I plan to share parts of my own journey – past and present. I hope to represent and reflect the honesty and vulnerability that unfolds through this process of experiencing life as a Black woman, wife, mother, sister, aunt, friend, leader and child of God. As the author, I desire to revisit the beauty as well as the beautiful scars within my own life metamorphosis. And now that Beyoncé has validated Black Is King, and our real life superhero Black Panther has transitioned in the physical, guess what…it’s time.
In these present moments, I have the ability to talk with my Black son and Black husband about what that struggle brings, because we are actually experiencing it in different ways together. My son is growing up having bear witness to a Black president and first Black family. And he’s also learning more intimately about navigating his existence in the world, as the incidents of police brutality on unarmed Black men and women hit a tipping point in his 9th year. He sees a myriad of reflections of himself in various stages of emotion. He has questions, and we explore the answers together.
I’m a servant leader who believes we have the ability to lift as we climb. To be an ear or a voice for someone else in need. Pay it forward. Share. Be authentic. Live, love, and laugh to the fullest. We are all changing in this new season. The world is shifting right before our very eyes. There’s a metamorphosis taking place.
Welcome to Black Butterfly.
KK is an energetic storyteller, creative marketer and, servant leader with a kaleidoscope of professional pathways in music, print publishing, and television. Currently, KK is a marketing executive at a major media company. Faith and family anchor KK’s ambitions, and she believes Luke 12:48 holds true, “from everyone who has been given much, much will be demanded; and from the one who has been entrusted with much, much more will be asked.” KK leverages her gifts, talents, and abilities in support of advancing others, particularly in motivating her 9-year-old son CMK.
Passionate about education and inclusion, KK is a graduate of New York University, with an MS in Integrated Marketing.

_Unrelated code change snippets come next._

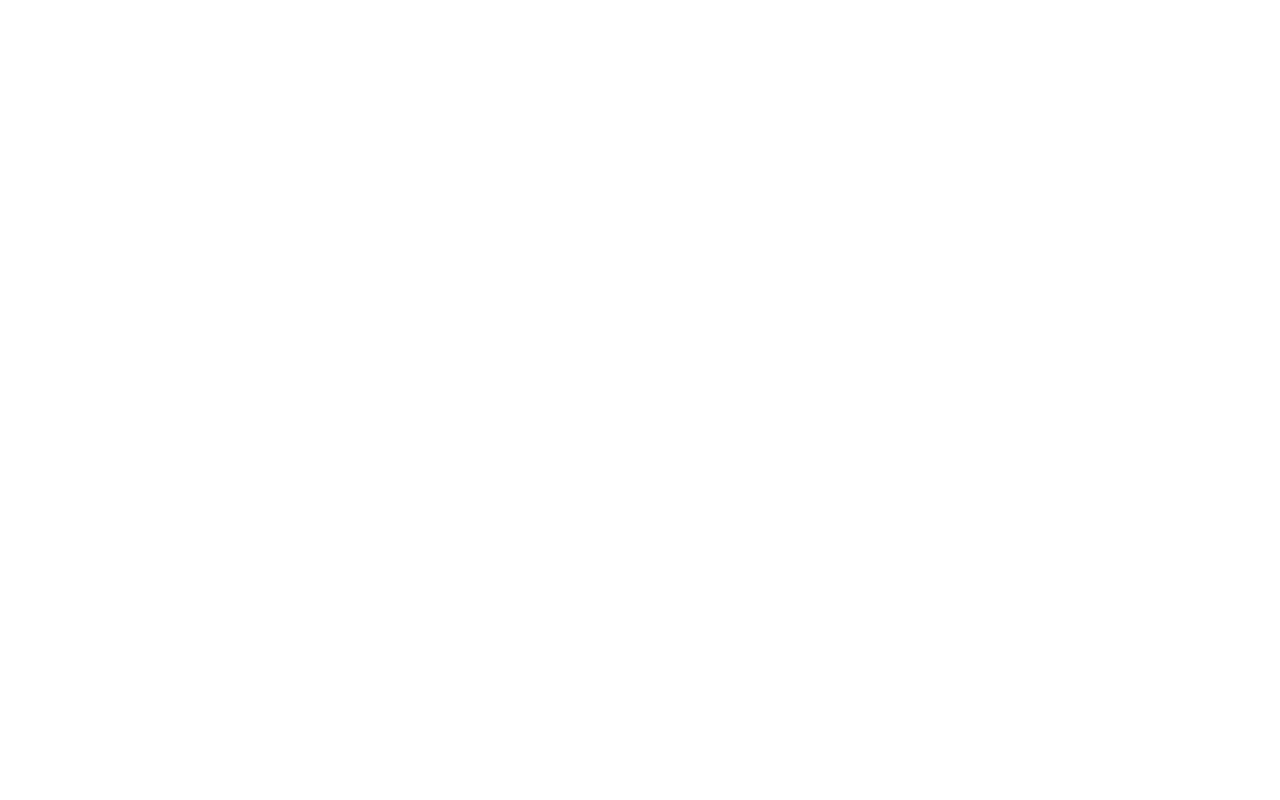
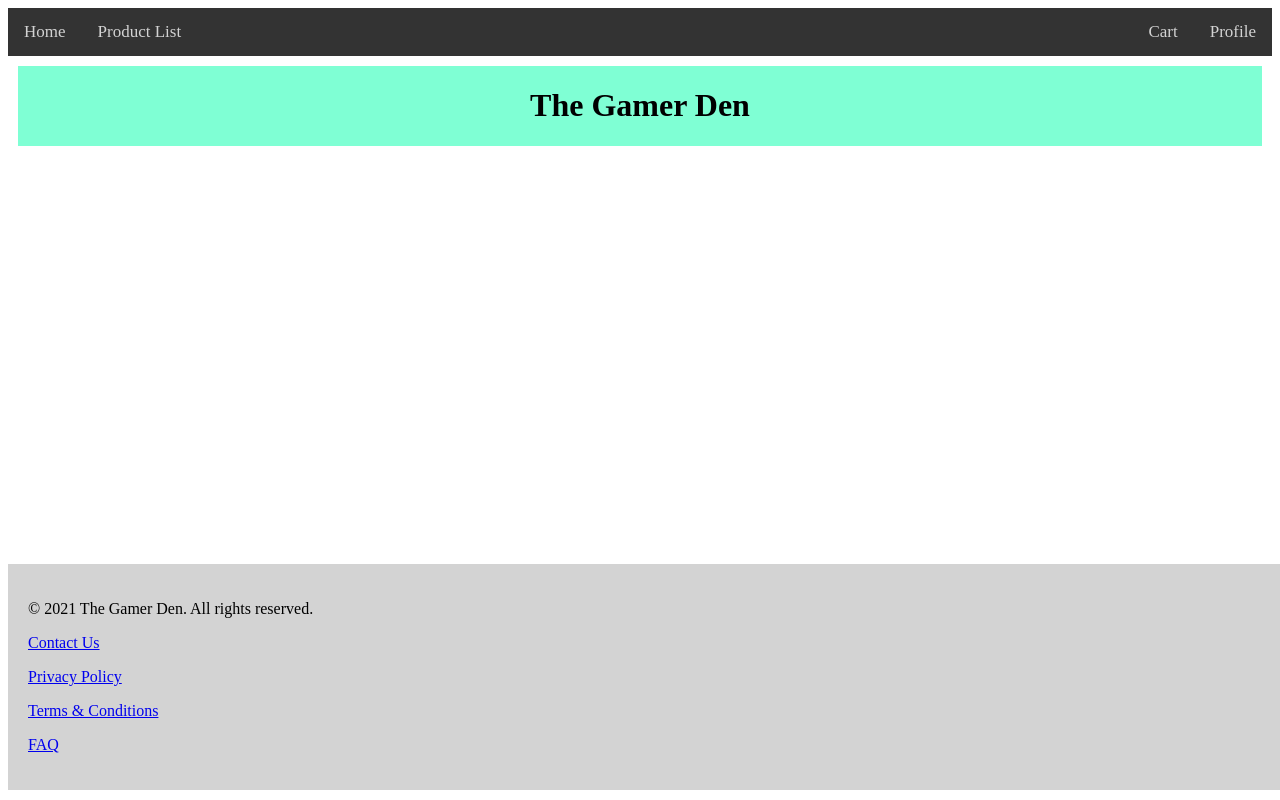
Before and after one commit to L00nat1c/L00nat1c.github.io, a plain HTML site: page csc372-hw/shopping-cart-prototype/details.html in a window 1280 px wide. Drawn offline with Linux system fonts and the light colour scheme.

Commit message:
cart on navbar

```diff
--- a/csc372-hw/shopping-cart-prototype/details.html
+++ b/csc372-hw/shopping-cart-prototype/details.html
@@ -3,9 +3,31 @@
 <head>
     <meta charset="UTF-8">
     <meta name="viewport" content="width=device-width, initial-scale=1.0">
-    <title>Document</title>
+    <link rel="stylesheet" href="shop-cart.css">
+    <title> Product Details Template</title>
 </head>
 <body>
 
+    <div class="topnav">
+        <a href="index.html"> Home </a>
+        <a href="products.html"> Product List </a>
+        <a class="split" href="#"> Profile </a>
+        <a class="split" href="#"> Cart </a>
+    </div>
+
+    <header>
+        <h1> The Gamer Den</h1>
+    </header>
+
+
+
+    <footer>
+        <p> &copy; 2021 The Gamer Den. All rights reserved.</p>
+        <p><a href="#">Contact Us</a></p>
+        <p><a href="#">Privacy Policy</a></p>
+        <p><a href="#">Terms & Conditions</a></p>
+        <p><a href="#">FAQ</a></p>
+    </footer>
+
 </body>
 </html>
--- a/csc372-hw/shopping-cart-prototype/shop-cart.css
+++ b/csc372-hw/shopping-cart-prototype/shop-cart.css
@@ -84,3 +84,10 @@ footer {
     bottom: 10px;
     width: 100%;
 }
+
+.icon {
+    height: 25px;
+    width: 25px;
+    justify-content: center;
+
+}
```
Also changed, not shown: csc372-hw/shopping-cart-prototype/index.html (+1 -0 lines), csc372-hw/shopping-cart-prototype/products.html (+10 -0 lines).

She supports her undergrad alma-mater, Wesleyan University, with dual alumni volunteer leadership roles. As a Trustee on the Oliver Scholars board, preparing high achieving African American and Latino students for academic success is a priority. Through her writing and in her relationships, KK continues to unpack and explore life transformations the only way she knows how – with unconditional love, raw honesty and a touch of humor.